_Records from a dataset_
-=-=-=-=-
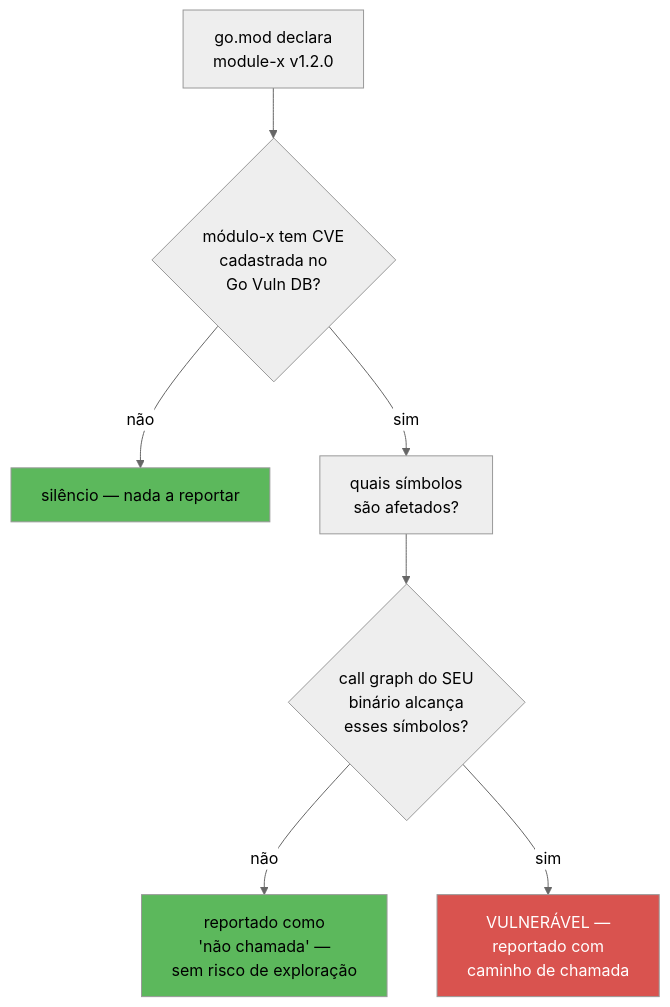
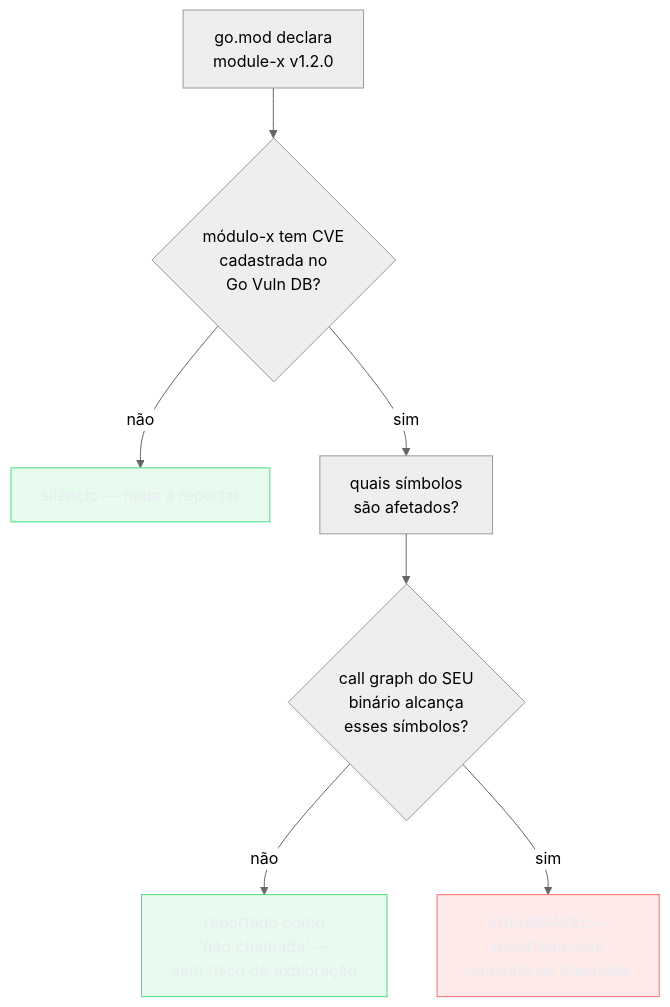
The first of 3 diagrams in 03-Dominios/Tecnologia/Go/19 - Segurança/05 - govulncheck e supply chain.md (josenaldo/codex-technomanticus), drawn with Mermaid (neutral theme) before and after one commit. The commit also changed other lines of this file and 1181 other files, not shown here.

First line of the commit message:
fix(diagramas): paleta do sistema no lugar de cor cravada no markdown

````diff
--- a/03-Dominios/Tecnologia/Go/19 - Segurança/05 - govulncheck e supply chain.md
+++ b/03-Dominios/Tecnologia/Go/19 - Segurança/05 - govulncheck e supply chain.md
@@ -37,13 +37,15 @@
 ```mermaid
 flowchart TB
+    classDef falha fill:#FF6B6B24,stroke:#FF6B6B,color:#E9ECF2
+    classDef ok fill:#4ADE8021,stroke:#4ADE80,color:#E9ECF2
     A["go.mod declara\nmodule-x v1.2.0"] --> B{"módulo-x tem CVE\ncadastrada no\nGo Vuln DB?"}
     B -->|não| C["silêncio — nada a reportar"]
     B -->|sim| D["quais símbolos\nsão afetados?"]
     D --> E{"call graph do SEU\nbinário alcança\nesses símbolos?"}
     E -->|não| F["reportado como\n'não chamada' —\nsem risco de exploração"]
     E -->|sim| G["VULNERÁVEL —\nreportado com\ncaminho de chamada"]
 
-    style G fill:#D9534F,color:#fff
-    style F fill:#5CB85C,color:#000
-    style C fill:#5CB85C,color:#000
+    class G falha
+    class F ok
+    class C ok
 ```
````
-=-=-=-=-
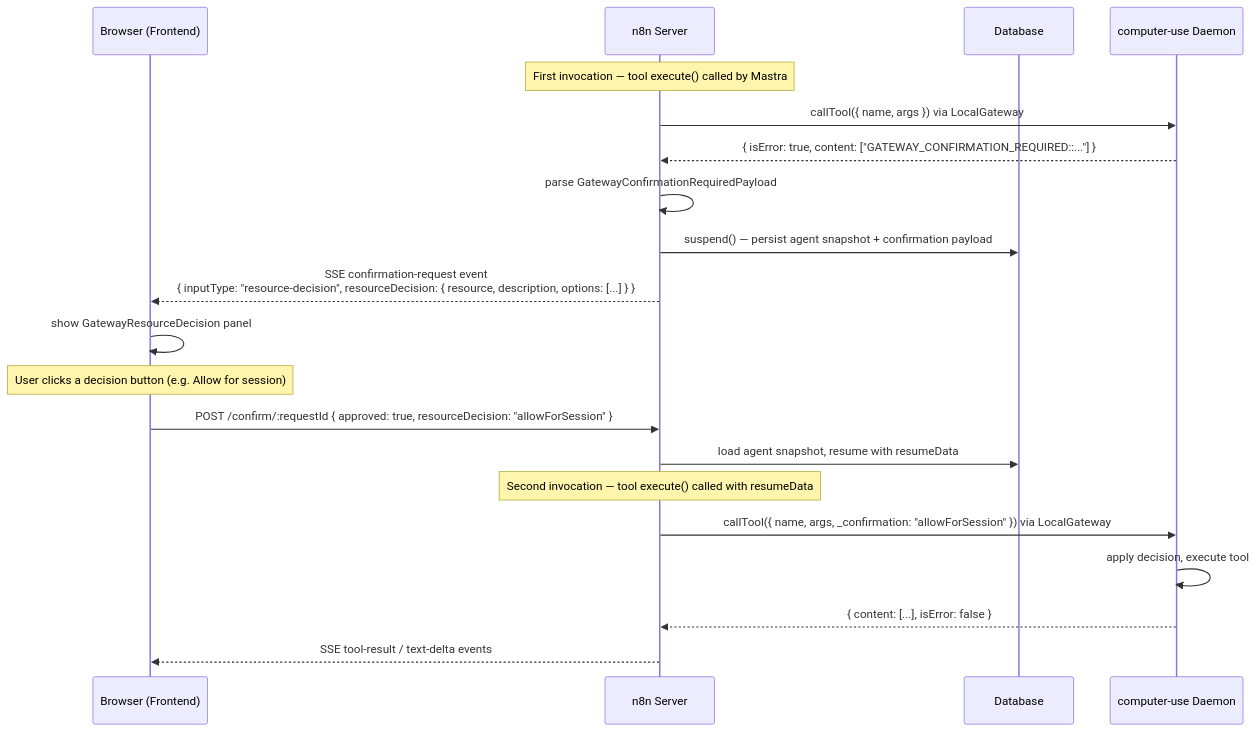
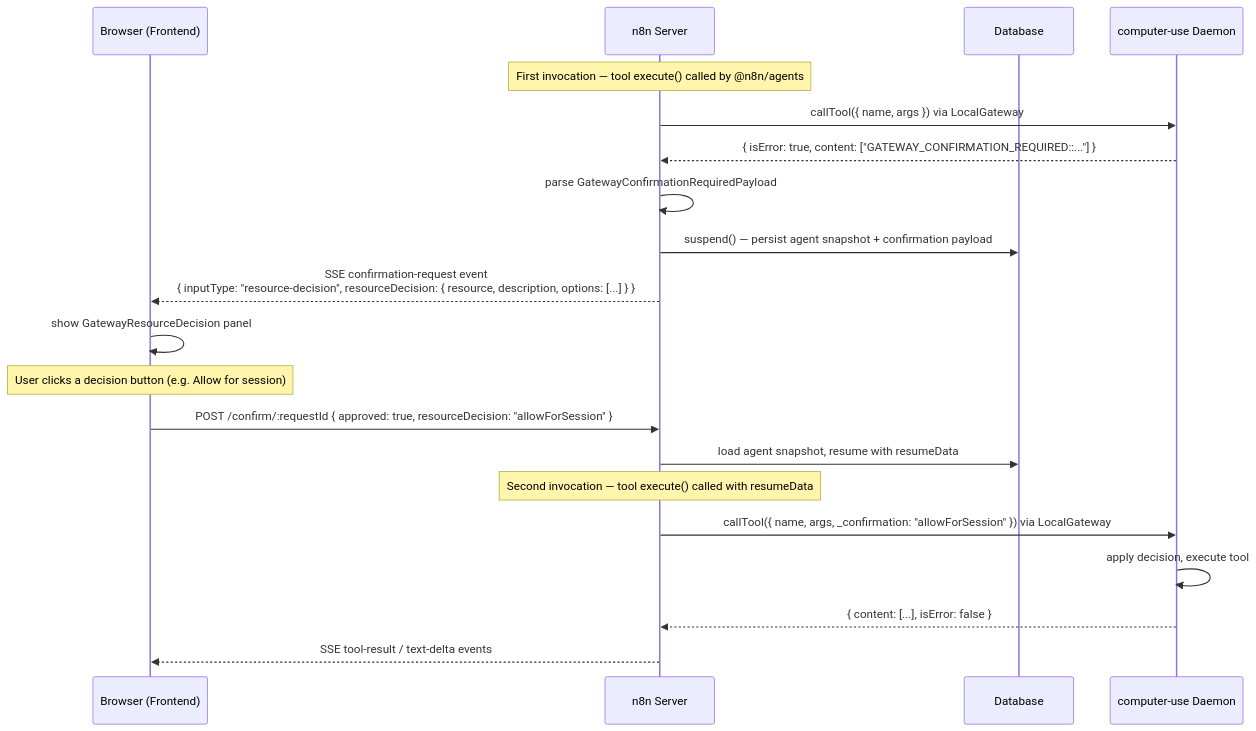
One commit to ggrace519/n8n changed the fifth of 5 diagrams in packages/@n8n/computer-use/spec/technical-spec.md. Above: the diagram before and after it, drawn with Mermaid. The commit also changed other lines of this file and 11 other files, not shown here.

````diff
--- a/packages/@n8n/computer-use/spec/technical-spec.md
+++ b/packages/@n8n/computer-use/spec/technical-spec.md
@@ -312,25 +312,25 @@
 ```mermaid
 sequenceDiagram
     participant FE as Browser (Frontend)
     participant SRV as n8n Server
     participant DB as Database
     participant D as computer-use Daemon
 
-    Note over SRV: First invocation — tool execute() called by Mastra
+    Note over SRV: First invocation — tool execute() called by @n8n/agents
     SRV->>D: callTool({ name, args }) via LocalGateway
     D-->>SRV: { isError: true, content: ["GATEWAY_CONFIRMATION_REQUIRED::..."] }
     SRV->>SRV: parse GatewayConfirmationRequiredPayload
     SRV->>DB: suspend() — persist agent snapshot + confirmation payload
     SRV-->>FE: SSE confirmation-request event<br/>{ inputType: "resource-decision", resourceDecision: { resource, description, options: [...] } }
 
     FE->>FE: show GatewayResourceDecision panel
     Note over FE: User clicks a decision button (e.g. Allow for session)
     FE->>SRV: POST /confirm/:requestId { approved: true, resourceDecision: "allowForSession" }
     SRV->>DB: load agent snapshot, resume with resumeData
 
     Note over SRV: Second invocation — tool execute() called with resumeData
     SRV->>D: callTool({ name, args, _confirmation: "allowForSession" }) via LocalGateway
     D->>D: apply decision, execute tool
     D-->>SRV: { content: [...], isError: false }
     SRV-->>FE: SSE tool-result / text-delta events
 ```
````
-=-=-=-=-
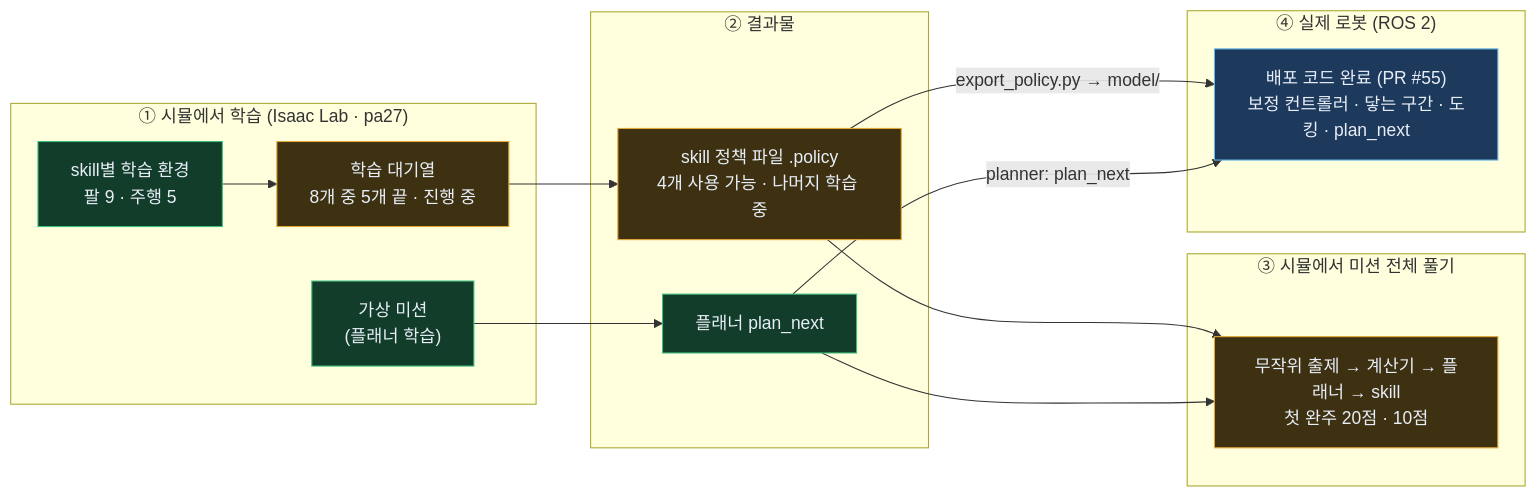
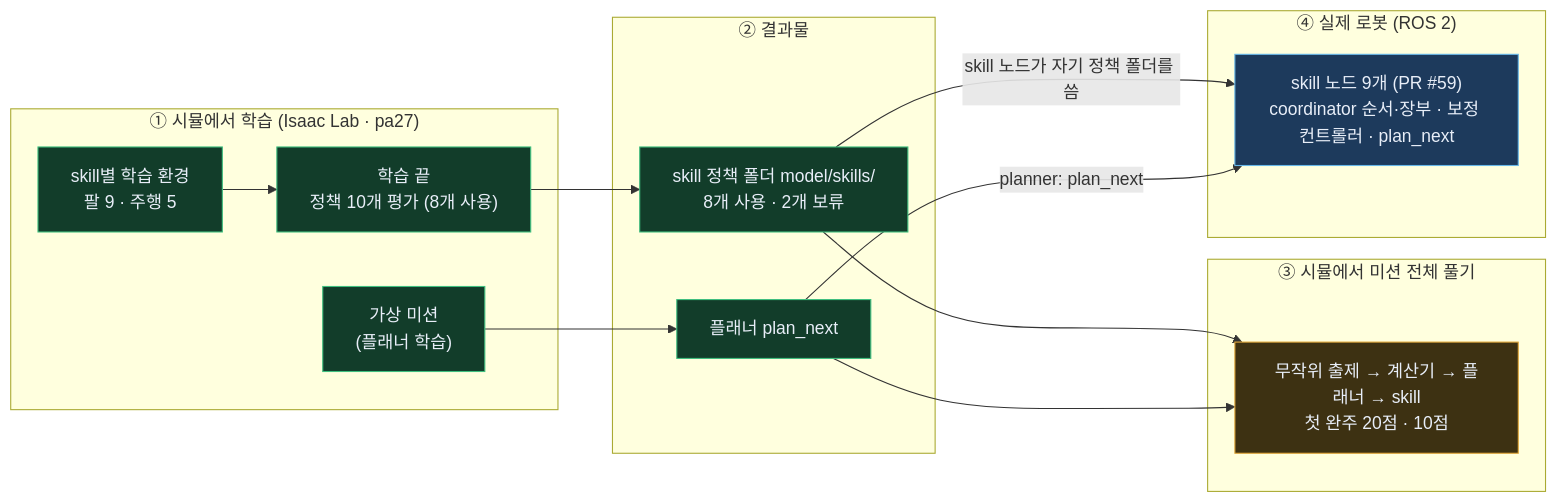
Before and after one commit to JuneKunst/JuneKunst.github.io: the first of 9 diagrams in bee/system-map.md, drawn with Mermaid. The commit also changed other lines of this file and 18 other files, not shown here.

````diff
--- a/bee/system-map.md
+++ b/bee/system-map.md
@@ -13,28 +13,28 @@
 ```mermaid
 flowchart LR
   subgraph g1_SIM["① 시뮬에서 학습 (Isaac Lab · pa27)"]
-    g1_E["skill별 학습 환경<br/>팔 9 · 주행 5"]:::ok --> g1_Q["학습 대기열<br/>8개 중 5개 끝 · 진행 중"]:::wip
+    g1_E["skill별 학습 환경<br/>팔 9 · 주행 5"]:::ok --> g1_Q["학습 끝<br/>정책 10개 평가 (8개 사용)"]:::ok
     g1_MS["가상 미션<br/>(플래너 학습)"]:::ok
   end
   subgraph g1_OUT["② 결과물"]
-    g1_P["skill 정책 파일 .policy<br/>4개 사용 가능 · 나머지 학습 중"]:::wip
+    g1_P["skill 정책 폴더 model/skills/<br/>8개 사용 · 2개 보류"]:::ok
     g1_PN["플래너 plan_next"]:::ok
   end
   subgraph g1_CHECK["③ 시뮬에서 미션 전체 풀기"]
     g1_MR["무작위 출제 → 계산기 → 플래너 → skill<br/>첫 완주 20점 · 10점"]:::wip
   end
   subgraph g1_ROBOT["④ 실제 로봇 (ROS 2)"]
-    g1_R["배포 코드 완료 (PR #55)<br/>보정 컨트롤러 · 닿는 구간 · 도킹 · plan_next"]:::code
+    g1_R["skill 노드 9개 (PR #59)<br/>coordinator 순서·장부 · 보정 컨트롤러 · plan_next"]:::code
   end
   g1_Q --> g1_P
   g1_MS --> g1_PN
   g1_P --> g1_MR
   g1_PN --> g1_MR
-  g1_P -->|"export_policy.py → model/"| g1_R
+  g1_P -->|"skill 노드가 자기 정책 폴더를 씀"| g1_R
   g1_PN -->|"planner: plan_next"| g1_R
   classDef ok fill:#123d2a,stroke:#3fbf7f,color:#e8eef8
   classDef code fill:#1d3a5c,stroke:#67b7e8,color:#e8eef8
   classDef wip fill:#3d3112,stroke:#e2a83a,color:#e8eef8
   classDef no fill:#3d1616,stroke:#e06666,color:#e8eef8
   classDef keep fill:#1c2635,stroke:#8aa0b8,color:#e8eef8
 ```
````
-=-=-=-=-
_TASK PROMPT_
All lines of the data above that include the word "model" must be shown.

_WORKED SOLUTION_
+    g1_P["skill 정책 폴더 model/skills/<br/>8개 사용 · 2개 보류"]:::ok
-  g1_P -->|"export_policy.py → model/"| g1_R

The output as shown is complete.